When you pick portfolio managers, you need to know how good they are at their job—or put another way, how much alpha they add.
If you could have done just as well buying an index-tracking investment—such as the SPDR S&P 500 exchange-traded fund for broad U.S.-stock exposure—your portfolio manager isn't adding any alpha. If the manager does better than just tracking the market benchmark, then he or she is adding alpha.Alpha, the first letter of the Greek alphabet, in this context means the positive difference someone makes in the investment process, says Art Hogan, chief investment strategist at Lazard Capital Markets in Boston. An investment manager who adds a lot of alpha is "a good stock picker or sector picker," he says.
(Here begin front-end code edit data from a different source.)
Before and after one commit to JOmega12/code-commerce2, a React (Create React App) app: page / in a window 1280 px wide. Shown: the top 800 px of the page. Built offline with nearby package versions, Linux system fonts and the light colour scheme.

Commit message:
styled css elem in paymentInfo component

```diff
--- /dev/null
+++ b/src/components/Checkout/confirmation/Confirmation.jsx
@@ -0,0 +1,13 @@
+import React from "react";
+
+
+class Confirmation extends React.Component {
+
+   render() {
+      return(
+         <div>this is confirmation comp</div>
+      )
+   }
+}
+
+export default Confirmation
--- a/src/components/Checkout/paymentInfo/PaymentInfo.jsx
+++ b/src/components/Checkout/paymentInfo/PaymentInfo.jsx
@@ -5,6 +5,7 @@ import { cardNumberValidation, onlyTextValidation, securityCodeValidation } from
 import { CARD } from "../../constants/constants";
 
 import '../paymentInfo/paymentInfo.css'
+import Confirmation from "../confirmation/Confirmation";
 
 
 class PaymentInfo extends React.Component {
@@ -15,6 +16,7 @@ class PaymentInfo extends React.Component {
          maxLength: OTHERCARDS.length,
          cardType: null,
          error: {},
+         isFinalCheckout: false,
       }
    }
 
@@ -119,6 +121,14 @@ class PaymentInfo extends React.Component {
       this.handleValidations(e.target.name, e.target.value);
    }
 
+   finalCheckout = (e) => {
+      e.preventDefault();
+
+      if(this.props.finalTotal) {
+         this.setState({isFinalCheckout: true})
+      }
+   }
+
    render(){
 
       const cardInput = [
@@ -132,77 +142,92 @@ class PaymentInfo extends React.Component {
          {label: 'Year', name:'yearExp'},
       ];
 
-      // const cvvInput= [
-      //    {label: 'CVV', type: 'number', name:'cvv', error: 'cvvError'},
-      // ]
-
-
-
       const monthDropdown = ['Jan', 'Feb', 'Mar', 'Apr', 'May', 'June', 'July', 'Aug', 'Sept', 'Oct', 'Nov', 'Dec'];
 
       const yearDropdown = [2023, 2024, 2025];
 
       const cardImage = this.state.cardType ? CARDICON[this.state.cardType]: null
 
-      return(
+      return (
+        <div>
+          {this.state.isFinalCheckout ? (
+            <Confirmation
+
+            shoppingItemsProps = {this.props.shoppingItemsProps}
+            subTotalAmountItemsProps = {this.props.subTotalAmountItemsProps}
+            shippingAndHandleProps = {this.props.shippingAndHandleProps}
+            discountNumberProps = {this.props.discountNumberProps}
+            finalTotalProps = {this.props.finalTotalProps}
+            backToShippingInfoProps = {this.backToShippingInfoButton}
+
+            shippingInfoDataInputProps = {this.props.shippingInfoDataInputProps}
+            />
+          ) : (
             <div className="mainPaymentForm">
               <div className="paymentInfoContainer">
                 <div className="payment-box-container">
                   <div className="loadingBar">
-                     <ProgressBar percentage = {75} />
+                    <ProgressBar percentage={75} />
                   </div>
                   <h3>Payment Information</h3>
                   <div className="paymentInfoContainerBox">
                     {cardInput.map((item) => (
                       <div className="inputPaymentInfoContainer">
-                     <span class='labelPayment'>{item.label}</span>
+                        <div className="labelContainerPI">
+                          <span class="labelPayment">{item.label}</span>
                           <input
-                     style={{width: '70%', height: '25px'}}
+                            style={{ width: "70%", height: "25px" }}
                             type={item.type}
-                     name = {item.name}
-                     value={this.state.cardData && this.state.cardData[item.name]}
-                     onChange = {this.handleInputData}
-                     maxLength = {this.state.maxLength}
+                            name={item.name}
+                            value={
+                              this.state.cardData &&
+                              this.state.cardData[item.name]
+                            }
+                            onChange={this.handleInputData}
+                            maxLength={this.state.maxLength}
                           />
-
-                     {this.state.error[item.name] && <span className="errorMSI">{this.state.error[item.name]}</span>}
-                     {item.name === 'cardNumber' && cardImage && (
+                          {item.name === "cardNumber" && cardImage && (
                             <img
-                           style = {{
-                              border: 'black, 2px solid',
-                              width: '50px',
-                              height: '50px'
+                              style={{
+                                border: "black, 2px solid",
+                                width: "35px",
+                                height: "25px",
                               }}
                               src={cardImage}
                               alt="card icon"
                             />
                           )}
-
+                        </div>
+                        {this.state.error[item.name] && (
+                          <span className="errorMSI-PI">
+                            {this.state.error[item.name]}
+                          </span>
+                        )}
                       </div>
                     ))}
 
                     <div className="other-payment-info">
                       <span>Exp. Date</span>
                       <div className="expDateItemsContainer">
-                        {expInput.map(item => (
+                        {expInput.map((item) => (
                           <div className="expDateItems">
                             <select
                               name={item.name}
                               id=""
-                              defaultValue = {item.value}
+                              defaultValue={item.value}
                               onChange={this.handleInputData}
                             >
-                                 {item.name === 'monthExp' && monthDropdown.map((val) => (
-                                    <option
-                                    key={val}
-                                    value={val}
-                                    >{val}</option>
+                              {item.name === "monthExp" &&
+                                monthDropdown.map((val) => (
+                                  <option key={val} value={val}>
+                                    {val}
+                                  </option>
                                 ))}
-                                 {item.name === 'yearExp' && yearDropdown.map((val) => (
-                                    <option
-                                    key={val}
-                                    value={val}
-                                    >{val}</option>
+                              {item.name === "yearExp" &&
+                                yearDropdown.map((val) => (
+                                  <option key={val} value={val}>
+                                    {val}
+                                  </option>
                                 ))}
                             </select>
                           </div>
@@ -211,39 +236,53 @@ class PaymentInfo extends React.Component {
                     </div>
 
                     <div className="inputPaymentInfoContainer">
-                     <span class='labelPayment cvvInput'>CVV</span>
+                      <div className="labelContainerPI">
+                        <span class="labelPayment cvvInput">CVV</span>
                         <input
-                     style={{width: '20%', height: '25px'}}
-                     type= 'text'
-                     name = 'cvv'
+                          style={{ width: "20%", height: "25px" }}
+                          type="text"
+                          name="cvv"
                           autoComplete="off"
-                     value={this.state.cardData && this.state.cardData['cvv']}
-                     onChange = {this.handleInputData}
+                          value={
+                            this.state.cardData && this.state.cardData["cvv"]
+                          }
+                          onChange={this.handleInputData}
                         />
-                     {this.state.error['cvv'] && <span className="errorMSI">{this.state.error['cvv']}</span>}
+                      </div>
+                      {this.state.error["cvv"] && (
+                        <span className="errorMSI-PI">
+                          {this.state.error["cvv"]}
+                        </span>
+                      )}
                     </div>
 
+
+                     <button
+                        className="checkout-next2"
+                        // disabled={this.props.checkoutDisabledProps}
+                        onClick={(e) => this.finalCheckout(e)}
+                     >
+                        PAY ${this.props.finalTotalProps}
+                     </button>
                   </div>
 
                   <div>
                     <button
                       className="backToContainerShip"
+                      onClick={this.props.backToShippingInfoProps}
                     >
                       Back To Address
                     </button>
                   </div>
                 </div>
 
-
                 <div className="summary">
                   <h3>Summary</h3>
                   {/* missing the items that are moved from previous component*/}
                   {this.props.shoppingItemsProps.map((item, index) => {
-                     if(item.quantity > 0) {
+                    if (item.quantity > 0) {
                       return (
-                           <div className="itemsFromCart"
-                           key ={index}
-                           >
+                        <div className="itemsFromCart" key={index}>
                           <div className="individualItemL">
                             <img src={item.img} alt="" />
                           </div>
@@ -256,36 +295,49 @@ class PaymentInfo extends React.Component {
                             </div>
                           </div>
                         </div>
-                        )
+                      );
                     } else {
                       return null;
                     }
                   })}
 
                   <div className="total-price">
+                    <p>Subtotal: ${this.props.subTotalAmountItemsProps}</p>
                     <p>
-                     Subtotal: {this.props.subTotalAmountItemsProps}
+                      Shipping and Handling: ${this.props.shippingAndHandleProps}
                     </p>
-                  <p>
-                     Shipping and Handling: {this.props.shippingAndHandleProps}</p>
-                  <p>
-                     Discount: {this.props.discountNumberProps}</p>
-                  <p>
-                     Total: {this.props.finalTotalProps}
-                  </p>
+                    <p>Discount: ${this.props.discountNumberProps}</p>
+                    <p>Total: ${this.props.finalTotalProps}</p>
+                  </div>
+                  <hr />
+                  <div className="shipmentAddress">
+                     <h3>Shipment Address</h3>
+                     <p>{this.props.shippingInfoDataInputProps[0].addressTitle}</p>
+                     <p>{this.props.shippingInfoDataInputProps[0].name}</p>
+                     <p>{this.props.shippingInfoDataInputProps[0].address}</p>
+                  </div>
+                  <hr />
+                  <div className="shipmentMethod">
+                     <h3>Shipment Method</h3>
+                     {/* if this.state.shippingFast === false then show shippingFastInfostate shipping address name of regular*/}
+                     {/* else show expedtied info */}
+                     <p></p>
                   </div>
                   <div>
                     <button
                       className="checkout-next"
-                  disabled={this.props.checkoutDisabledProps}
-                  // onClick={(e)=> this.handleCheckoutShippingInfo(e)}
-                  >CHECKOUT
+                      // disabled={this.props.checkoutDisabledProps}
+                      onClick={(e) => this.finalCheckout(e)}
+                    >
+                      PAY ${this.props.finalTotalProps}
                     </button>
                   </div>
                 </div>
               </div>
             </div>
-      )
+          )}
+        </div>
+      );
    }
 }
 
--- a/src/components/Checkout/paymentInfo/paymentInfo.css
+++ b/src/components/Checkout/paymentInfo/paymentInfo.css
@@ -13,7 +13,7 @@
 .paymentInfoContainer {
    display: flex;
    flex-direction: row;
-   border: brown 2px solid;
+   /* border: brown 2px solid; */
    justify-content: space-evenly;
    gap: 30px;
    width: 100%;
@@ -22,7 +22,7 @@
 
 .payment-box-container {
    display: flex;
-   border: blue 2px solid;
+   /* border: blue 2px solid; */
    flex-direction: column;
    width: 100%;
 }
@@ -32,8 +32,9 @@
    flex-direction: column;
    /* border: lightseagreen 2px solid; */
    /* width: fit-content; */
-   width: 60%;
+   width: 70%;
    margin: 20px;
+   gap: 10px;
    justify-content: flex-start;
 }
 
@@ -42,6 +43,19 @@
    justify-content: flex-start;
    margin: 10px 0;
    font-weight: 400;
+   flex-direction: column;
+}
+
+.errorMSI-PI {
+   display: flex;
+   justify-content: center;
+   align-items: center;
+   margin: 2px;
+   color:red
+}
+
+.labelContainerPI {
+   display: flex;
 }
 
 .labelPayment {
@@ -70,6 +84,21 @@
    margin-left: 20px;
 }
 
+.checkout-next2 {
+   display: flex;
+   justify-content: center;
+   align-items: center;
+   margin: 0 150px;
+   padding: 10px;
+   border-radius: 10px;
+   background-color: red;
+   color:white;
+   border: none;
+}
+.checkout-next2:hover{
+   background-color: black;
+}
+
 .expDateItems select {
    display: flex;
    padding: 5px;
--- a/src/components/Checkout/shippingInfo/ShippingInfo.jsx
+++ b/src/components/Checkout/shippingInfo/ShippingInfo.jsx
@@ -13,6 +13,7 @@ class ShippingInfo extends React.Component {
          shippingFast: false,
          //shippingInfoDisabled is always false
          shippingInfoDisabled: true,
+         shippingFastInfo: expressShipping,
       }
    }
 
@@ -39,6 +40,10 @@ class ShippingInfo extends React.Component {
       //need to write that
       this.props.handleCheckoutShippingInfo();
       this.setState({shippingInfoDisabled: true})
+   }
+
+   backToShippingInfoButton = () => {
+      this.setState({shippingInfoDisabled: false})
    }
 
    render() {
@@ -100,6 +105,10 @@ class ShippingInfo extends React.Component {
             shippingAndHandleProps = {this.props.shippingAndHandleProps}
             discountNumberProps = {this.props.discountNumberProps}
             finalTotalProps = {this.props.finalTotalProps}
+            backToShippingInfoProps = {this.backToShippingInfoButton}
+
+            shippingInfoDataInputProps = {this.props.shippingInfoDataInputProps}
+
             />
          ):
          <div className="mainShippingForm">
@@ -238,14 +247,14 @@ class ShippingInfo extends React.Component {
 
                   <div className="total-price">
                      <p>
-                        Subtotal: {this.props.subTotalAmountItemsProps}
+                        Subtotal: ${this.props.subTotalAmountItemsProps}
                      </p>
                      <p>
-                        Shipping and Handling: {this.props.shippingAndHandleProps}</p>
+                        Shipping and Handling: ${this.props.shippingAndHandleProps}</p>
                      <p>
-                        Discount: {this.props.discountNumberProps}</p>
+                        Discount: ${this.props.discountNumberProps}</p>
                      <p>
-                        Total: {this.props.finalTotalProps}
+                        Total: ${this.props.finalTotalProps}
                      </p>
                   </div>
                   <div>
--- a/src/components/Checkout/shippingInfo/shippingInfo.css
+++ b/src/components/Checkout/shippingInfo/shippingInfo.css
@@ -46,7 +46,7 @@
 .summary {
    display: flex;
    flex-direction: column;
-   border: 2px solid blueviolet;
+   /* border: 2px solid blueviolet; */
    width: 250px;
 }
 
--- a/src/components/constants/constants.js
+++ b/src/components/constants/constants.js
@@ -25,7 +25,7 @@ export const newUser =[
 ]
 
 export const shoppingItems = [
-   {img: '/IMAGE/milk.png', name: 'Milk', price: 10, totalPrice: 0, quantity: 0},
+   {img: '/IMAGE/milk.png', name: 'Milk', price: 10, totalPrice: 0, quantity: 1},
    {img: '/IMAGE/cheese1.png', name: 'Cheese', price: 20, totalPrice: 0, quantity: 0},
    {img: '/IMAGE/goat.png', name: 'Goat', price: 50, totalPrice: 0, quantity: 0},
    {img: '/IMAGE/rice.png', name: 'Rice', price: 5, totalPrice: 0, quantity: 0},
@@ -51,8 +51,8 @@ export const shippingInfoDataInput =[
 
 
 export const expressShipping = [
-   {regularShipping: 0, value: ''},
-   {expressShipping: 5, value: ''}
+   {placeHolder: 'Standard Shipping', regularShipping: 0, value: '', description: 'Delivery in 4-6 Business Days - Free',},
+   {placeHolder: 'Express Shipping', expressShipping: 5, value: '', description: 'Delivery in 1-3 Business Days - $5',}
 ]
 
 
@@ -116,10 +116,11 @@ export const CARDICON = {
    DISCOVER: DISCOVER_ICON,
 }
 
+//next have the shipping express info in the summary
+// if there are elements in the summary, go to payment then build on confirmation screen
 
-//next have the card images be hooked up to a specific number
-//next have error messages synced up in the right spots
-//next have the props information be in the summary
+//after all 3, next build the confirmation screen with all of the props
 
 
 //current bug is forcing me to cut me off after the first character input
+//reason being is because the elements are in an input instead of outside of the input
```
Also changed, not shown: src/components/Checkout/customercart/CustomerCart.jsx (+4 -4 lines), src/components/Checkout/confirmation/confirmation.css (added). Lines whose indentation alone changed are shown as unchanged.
Alpha only goes so far, though. "When you add alpha it's a relative term," says Mr. Hogan. For instance, if you owned gold stocks and the gold sector plummeted like it did recently, your alpha might be that you lost less money than other investors.
Also, don't confuse alpha with beta, another term taken from the Greek alphabet. In this conversation, beta refers to how stocks move relative to the overall market. A stock with a beta of 1 moves in sync with the market.